*Exercise requirements*. The response should hold each line from the entries below where "const" is found.

*The input*.
>>

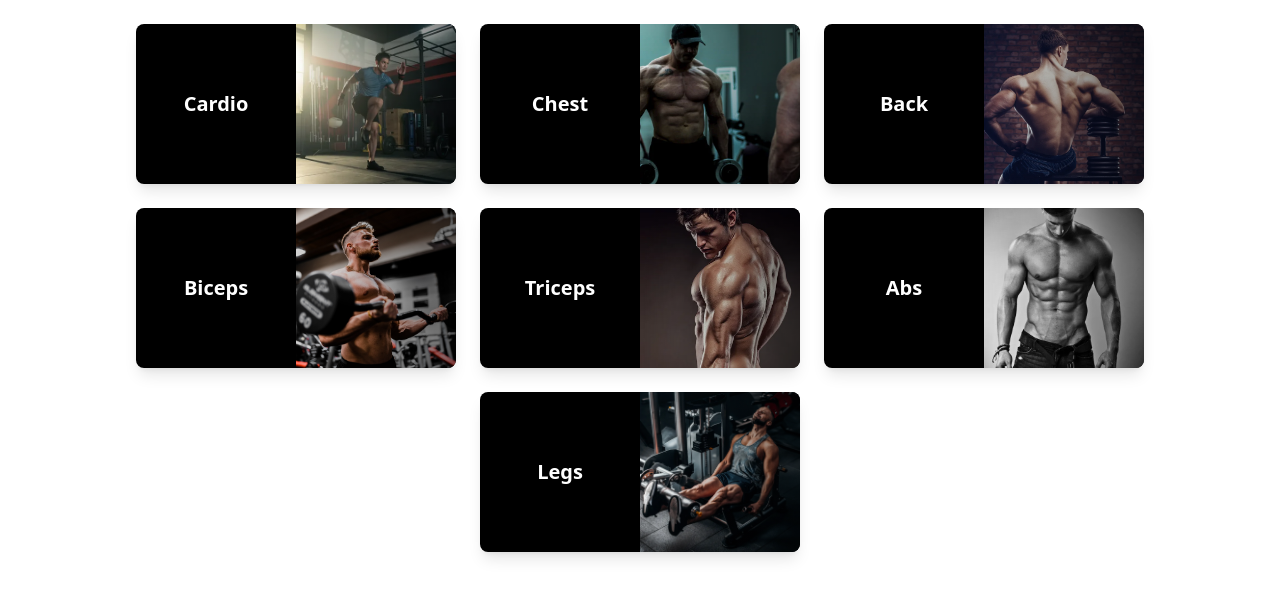
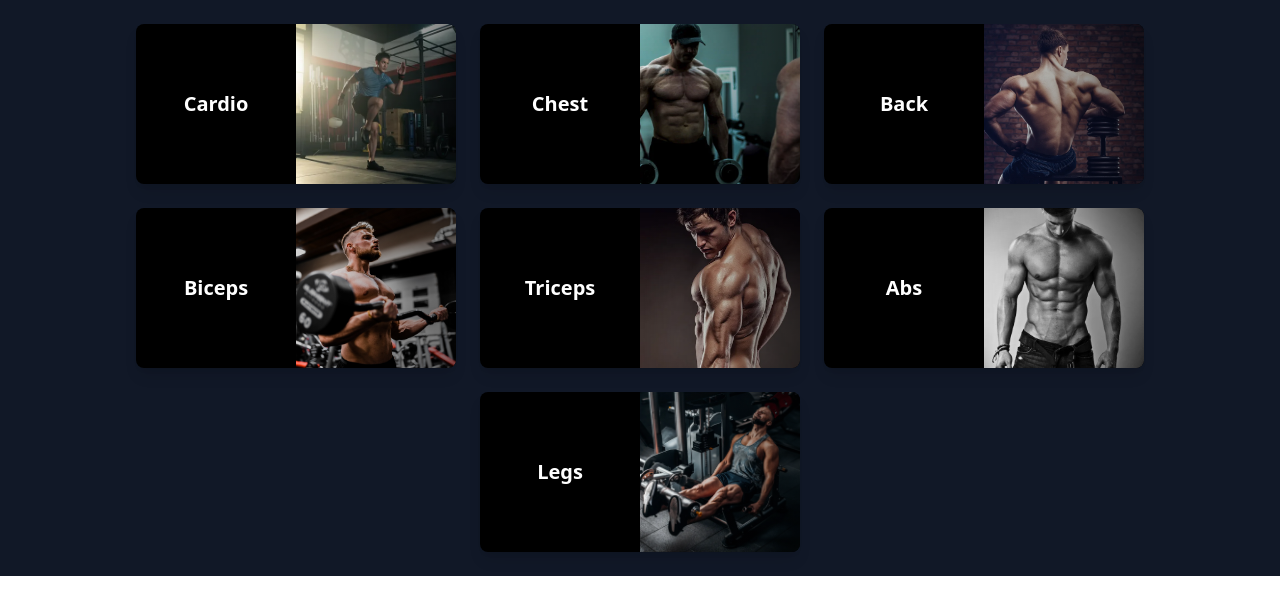
Before and after one commit to shashankshet/LiftNote, a React (Vite) app in the folder frontend/: page /Trackworkout in a window 1280 px wide. Shown: the top 614 px of the page. Built offline with nearby package versions, Linux system fonts and the light colour scheme.

Commit message:
updateL background color dark grey

```diff
--- a/frontend/src/components/Trackworkout.jsx
+++ b/frontend/src/components/Trackworkout.jsx
@@ -4,10 +4,7 @@ import { useNavigate } from "react-router-dom";
 const Trackworkout = () => {
   const navigate = useNavigate();
   const workoutCategories = [
-    {
-      name: "Cardio",
-      image: "src/assets/cardio.png",
-    },
+    { name: "Cardio", image: "src/assets/cardio.png" },
     { name: "Chest", image: "src/assets/chest.png" },
     { name: "Back", image: "src/assets/Back-muscles.png" },
     { name: "Biceps", image: "src/assets/bicep.png" },
@@ -21,11 +18,11 @@ const Trackworkout = () => {
   };
 
   return (
-    <div className="flex flex-wrap justify-center gap-6 p-6">
+    <div className="flex flex-wrap justify-center gap-6 p-6 bg-gray-900 dark:bg-black">
       {workoutCategories.map((category) => (
         <div
           key={category.name}
-          className="w-80 h-40 bg-black text-white rounded-lg shadow-lg overflow-hidden cursor-pointer transform hover:scale-105 transition-transform"
+          className="w-80 h-40 bg-black text-white rounded-lg shadow-lg overflow-hidden cursor-pointer transform hover:scale-105 transition-transform dark:bg-gray-800"
           onClick={() => handleCardClick(category.name)}
         >
           <div className="relative w-full h-full flex">
```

<<

*Exercise answer*.
 const Trackworkout = () => {
   const navigate = useNavigate();
   const workoutCategories = [
@@ -21,11 +18,11 @@ const Trackworkout = () => {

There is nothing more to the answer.